John Belushi, Muddy Waters, Johnny Winter & Dan Akroyd, date unknown, probably late 1970s.
[Screen cap from here.]
Johnny Winter, legendary guitarist and one of the most recognizable icons of Texas blues and rock passed away at the age of 70 earlier this week after a long career.
In a documentary released this year entitled “Johnny Winter Down and Dirty,” he laughed, “Made my first record when I was 15, started playing clubs when I was 15. Started drinking and smoking when I was 15. Sex when I was 15. Fifteen was a big year for me.”
According to Wiki, at age 10 he and his 8 year old brother Edgar played on local TV in his hometown of Beaumont Texas. Johnny Winter performed for an astounding 60 years, and he died while on still on tour.
RIP, Johnny. You made our roadtrips a hellalotta fun.
Another punk bit the big one.
Erdélyi Tamás, aka Tom Erdelyi, aka Tommy Ramone, assembled and helped create one of the most influential bands ever. The Ramones never had a hit single, despite hiring the legendary (and mentally disturbed) Phil Spector.
Tommy Ramone was not new to the recording industry when he and other Brooklyn friends decided to form a band to provide an alternative to the pre-packaged marketing-department formulaic garbage that infested the airwaves in the mid to late 1970s. The Ramones went back to rock and roll garage-band basics, with a twist – they played louder and faster.

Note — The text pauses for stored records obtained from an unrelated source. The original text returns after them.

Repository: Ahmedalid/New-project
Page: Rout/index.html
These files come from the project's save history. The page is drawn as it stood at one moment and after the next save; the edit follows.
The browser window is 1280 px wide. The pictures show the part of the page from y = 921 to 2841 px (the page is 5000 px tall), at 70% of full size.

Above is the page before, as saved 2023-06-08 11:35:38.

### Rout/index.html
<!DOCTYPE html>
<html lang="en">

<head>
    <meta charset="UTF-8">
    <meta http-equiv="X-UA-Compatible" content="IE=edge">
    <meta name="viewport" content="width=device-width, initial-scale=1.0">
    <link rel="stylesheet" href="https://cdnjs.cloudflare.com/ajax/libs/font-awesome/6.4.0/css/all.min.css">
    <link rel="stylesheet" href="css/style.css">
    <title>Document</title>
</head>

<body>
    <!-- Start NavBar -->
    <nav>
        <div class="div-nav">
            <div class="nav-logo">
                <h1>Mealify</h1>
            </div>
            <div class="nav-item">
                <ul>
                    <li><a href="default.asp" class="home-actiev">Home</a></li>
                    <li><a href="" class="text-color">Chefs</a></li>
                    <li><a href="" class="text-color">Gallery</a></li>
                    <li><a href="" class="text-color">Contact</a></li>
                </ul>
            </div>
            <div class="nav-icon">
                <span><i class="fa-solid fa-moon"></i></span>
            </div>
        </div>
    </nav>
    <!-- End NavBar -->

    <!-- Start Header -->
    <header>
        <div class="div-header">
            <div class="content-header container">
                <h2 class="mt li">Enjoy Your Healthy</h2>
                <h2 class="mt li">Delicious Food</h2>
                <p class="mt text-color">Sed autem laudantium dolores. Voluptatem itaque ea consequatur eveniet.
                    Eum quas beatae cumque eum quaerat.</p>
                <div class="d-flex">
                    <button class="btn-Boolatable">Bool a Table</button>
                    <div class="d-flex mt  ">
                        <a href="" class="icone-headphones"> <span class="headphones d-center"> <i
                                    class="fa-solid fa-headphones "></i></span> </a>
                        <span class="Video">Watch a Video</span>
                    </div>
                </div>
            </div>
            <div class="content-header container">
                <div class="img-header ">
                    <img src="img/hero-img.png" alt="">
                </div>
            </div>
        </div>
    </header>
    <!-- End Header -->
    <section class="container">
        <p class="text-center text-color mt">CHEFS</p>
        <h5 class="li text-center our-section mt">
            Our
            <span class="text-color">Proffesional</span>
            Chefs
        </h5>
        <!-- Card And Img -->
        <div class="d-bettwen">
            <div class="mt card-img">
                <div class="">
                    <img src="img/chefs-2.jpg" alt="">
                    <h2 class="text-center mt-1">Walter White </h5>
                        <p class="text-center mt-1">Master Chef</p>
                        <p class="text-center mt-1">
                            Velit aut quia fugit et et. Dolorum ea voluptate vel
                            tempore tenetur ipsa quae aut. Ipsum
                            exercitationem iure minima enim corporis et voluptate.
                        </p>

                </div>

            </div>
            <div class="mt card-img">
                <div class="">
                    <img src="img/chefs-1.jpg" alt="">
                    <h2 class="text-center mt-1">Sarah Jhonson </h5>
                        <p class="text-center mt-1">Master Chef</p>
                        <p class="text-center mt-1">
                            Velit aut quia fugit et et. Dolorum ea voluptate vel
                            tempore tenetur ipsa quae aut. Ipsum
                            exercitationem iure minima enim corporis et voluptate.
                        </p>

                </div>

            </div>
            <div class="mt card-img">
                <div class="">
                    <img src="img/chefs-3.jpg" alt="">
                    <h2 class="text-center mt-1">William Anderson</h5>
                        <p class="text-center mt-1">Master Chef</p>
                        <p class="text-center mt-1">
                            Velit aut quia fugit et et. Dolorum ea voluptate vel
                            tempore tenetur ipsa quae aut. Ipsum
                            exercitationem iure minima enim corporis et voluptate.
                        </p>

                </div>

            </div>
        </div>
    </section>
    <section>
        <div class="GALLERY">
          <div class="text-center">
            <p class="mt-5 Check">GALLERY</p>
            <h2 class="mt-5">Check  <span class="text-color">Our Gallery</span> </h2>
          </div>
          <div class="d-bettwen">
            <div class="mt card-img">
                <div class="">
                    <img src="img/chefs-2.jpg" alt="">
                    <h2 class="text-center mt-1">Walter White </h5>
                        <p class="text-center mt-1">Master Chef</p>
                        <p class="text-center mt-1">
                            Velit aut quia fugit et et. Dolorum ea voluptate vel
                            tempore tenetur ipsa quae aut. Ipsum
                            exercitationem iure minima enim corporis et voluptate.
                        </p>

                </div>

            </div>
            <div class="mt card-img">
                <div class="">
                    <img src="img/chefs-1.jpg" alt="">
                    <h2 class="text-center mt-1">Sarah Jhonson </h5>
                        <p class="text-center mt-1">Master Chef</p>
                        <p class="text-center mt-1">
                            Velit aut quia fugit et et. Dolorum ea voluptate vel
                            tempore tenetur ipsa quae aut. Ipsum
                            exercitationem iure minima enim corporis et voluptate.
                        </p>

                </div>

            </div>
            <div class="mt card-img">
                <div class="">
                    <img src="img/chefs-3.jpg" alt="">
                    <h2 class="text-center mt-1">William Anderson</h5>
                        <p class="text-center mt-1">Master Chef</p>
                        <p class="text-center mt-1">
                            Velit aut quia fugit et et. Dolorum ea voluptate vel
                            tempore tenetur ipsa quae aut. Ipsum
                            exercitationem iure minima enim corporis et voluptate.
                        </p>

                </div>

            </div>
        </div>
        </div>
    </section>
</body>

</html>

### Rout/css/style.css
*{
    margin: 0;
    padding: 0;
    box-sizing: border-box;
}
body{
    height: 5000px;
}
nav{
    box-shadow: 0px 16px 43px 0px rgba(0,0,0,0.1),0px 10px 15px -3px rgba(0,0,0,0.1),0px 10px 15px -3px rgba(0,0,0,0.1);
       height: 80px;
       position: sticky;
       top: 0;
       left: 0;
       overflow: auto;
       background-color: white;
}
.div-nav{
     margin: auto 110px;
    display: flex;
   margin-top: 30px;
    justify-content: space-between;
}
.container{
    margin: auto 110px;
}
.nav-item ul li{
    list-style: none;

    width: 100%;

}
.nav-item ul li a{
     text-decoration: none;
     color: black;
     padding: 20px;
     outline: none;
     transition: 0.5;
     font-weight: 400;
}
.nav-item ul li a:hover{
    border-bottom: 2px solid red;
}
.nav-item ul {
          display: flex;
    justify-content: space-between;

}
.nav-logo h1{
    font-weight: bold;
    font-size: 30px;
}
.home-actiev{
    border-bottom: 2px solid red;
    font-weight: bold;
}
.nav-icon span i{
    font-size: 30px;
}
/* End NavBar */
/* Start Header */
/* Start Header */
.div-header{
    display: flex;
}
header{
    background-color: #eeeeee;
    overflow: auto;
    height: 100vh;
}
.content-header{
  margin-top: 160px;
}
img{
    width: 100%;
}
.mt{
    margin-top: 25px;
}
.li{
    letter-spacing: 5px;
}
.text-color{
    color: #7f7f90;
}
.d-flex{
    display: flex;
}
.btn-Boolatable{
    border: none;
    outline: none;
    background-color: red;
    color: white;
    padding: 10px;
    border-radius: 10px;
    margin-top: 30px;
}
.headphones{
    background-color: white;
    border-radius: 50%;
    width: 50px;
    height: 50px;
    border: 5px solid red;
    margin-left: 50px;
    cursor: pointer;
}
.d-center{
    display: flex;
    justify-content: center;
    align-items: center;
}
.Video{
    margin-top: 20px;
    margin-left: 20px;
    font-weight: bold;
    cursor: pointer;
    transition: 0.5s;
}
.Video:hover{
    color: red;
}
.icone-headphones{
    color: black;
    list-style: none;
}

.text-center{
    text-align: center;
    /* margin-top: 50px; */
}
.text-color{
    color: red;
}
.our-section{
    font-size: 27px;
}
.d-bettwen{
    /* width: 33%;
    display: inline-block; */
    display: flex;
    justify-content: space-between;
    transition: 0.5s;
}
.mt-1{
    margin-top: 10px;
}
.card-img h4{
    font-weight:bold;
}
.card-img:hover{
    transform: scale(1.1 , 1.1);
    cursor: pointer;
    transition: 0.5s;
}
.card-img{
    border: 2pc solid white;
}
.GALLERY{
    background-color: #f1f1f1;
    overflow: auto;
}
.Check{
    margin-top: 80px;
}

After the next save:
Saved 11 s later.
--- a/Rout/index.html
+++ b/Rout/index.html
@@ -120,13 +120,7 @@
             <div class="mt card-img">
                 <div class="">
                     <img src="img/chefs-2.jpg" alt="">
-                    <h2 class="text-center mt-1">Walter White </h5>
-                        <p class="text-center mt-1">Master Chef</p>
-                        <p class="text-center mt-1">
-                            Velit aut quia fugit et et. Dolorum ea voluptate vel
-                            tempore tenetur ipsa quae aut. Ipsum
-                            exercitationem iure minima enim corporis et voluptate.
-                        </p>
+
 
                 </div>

That The Ramones rose to popularity by playing 3-chord rock in an obscure venue in the New York City Bowery district says a lot. Punk was born at CBGB’s, and although The Ramones’ garage-band style never garnered them a hit, their influence was huge.
Their message was, “Screw Emerson Lake and Palmer, Yes, Kansas, Foreigner and ELO! Screw CSN&Y and Boston! Listen to C, F & G!”
And The Ramones were spot on. R.I.P. Erdélyi Tamás, and thanks.
[Crossposted from here.]
Thought this was an odd image until I found out that it’s a cool strange oddity. Dabl’s African Bead Gallery exists. In Detroit.
“Olayami Dabls–esteemed fine-artist, museum curator, and historian, has lectured extensively on African Material Culture to international audiences for over 30 years. As a curator, Dabls is a founding member of the African American Sports Hall of Fame, housed in the Wayne county building. He was also Artist-in-Residence at the Museum of African American History (1973-1982) as well as at the Detroit Psychiatric Institute (1985-1989). Dabls has served as Executive Director for the Rosa Parks Arts Center (1982-1984) as well as produced and hosted a radio program on WNEC4 (1978-1981).
In 1983 Dabls and his wife opened Dabls Perette’s Gallery, to great acclaim and the gallery has thus become known all over the African world. He has received numerous awards and has been featured in articles in every Detroit newspaper outlet.”
“The objective was to make a visual representation of 9000 people drawn in the sand which equates the number of Civilians, Germans Forces and Allies that died during the D-day landings, 6th June during WWII as an example of what happens in the absence of peace.
“There will be no distinction between nationalities, they will be known only as ‘The Fallen’. It does not propose to be a celebration or condemnation, simply a statement of fact and tribute to life and its premature loss.” [via]
The creators’ motives appear to be honorable. Although the work was temporary, it’s stunning – a visual example of the thousands of lives sacrificed in the name of Freedom. As bloody and violent as it was, this particular D-Day and H-Hour was the beginning of the end to violent warfare in Europe.
Was there fear on 6 June 1944? With out a doubt, yet the men who selflessly stormed the beaches and cliffs of Normandy had amazing courage and unimaginable fortitude to fight for what they believed in against incredible odds.
And they won.
[Archive for our D-Day tributes here.]